#### Task prompt:
Every line of the data below is to be retyped exactly.

#### Extracted material:
☆ ☆ ☆
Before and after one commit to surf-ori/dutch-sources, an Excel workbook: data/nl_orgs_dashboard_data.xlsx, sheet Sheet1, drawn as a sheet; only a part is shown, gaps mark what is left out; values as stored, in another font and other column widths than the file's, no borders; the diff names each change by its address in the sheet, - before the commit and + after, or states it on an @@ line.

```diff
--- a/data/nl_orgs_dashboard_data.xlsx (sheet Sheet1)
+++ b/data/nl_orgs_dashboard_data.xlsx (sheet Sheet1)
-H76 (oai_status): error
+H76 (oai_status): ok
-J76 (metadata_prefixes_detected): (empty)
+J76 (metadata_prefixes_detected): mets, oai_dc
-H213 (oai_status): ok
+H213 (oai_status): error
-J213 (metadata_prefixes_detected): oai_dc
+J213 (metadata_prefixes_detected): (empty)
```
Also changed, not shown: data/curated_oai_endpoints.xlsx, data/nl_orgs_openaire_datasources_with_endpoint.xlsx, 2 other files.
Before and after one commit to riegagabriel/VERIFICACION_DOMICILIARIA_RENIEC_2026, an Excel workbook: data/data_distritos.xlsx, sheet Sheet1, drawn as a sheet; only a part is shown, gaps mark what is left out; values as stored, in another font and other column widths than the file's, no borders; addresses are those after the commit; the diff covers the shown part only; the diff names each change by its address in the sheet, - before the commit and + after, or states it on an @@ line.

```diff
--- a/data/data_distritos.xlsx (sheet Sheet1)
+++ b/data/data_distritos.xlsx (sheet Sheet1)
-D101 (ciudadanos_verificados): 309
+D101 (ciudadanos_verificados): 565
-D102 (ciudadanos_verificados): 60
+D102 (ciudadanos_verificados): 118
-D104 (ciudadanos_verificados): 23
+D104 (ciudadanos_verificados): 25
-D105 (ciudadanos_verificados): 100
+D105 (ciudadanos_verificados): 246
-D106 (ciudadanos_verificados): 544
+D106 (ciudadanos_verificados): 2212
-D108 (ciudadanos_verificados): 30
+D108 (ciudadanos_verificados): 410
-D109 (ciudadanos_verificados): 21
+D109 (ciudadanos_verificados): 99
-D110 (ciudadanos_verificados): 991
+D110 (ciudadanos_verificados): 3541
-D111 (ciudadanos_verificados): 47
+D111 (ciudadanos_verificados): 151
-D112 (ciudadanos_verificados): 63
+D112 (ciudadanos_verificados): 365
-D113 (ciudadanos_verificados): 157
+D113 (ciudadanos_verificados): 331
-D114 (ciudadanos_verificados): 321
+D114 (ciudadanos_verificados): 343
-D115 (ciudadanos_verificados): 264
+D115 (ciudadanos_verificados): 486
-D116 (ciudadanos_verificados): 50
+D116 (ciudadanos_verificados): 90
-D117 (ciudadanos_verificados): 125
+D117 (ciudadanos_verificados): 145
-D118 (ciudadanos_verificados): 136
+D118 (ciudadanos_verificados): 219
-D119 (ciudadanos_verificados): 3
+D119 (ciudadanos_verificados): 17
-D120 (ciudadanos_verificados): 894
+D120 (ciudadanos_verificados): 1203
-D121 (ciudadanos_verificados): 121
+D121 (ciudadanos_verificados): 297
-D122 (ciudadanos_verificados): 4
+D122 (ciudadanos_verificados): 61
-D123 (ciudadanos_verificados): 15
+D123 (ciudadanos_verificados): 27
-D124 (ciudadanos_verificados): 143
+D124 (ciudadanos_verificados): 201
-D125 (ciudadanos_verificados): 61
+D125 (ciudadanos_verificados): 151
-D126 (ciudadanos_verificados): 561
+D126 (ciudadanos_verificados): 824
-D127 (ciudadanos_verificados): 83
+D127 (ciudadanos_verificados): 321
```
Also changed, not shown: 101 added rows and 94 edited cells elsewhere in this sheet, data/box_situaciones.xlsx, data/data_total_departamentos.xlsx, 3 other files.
☆ ☆ ☆
#### Written solution:
Before and after one commit to surf-ori/dutch-sources, an Excel workbook: data/nl_orgs_dashboard_data.xlsx, sheet Sheet1, drawn as a sheet; only a part is shown, gaps mark what is left out; values as stored, in another font and other column widths than the file's, no borders; the diff names each change by its address in the sheet, - before the commit and + after, or states it on an @@ line.

```diff
--- a/data/nl_orgs_dashboard_data.xlsx (sheet Sheet1)
+++ b/data/nl_orgs_dashboard_data.xlsx (sheet Sheet1)
-H76 (oai_status): error
+H76 (oai_status): ok
-J76 (metadata_prefixes_detected): (empty)
+J76 (metadata_prefixes_detected): mets, oai_dc
-H213 (oai_status): ok
+H213 (oai_status): error
-J213 (metadata_prefixes_detected): oai_dc
+J213 (metadata_prefixes_detected): (empty)
```
Also changed, not shown: data/curated_oai_endpoints.xlsx, data/nl_orgs_openaire_datasources_with_endpoint.xlsx, 2 other files.
Before and after one commit to riegagabriel/VERIFICACION_DOMICILIARIA_RENIEC_2026, an Excel workbook: data/data_distritos.xlsx, sheet Sheet1, drawn as a sheet; only a part is shown, gaps mark what is left out; values as stored, in another font and other column widths than the file's, no borders; addresses are those after the commit; the diff covers the shown part only; the diff names each change by its address in the sheet, - before the commit and + after, or states it on an @@ line.

```diff
--- a/data/data_distritos.xlsx (sheet Sheet1)
+++ b/data/data_distritos.xlsx (sheet Sheet1)
-D101 (ciudadanos_verificados): 309
+D101 (ciudadanos_verificados): 565
-D102 (ciudadanos_verificados): 60
+D102 (ciudadanos_verificados): 118
-D104 (ciudadanos_verificados): 23
+D104 (ciudadanos_verificados): 25
-D105 (ciudadanos_verificados): 100
+D105 (ciudadanos_verificados): 246
-D106 (ciudadanos_verificados): 544
+D106 (ciudadanos_verificados): 2212
-D108 (ciudadanos_verificados): 30
+D108 (ciudadanos_verificados): 410
-D109 (ciudadanos_verificados): 21
+D109 (ciudadanos_verificados): 99
-D110 (ciudadanos_verificados): 991
+D110 (ciudadanos_verificados): 3541
-D111 (ciudadanos_verificados): 47
+D111 (ciudadanos_verificados): 151
-D112 (ciudadanos_verificados): 63
+D112 (ciudadanos_verificados): 365
-D113 (ciudadanos_verificados): 157
+D113 (ciudadanos_verificados): 331
-D114 (ciudadanos_verificados): 321
+D114 (ciudadanos_verificados): 343
-D115 (ciudadanos_verificados): 264
+D115 (ciudadanos_verificados): 486
-D116 (ciudadanos_verificados): 50
+D116 (ciudadanos_verificados): 90
-D117 (ciudadanos_verificados): 125
+D117 (ciudadanos_verificados): 145
-D118 (ciudadanos_verificados): 136
+D118 (ciudadanos_verificados): 219
-D119 (ciudadanos_verificados): 3
+D119 (ciudadanos_verificados): 17
-D120 (ciudadanos_verificados): 894
+D120 (ciudadanos_verificados): 1203
-D121 (ciudadanos_verificados): 121
+D121 (ciudadanos_verificados): 297
-D122 (ciudadanos_verificados): 4
+D122 (ciudadanos_verificados): 61
-D123 (ciudadanos_verificados): 15
+D123 (ciudadanos_verificados): 27
-D124 (ciudadanos_verificados): 143
+D124 (ciudadanos_verificados): 201
-D125 (ciudadanos_verificados): 61
+D125 (ciudadanos_verificados): 151
-D126 (ciudadanos_verificados): 561
+D126 (ciudadanos_verificados): 824
-D127 (ciudadanos_verificados): 83
+D127 (ciudadanos_verificados): 321
```
Also changed, not shown: 101 added rows and 94 edited cells elsewhere in this sheet, data/box_situaciones.xlsx, data/data_total_departamentos.xlsx, 3 other files.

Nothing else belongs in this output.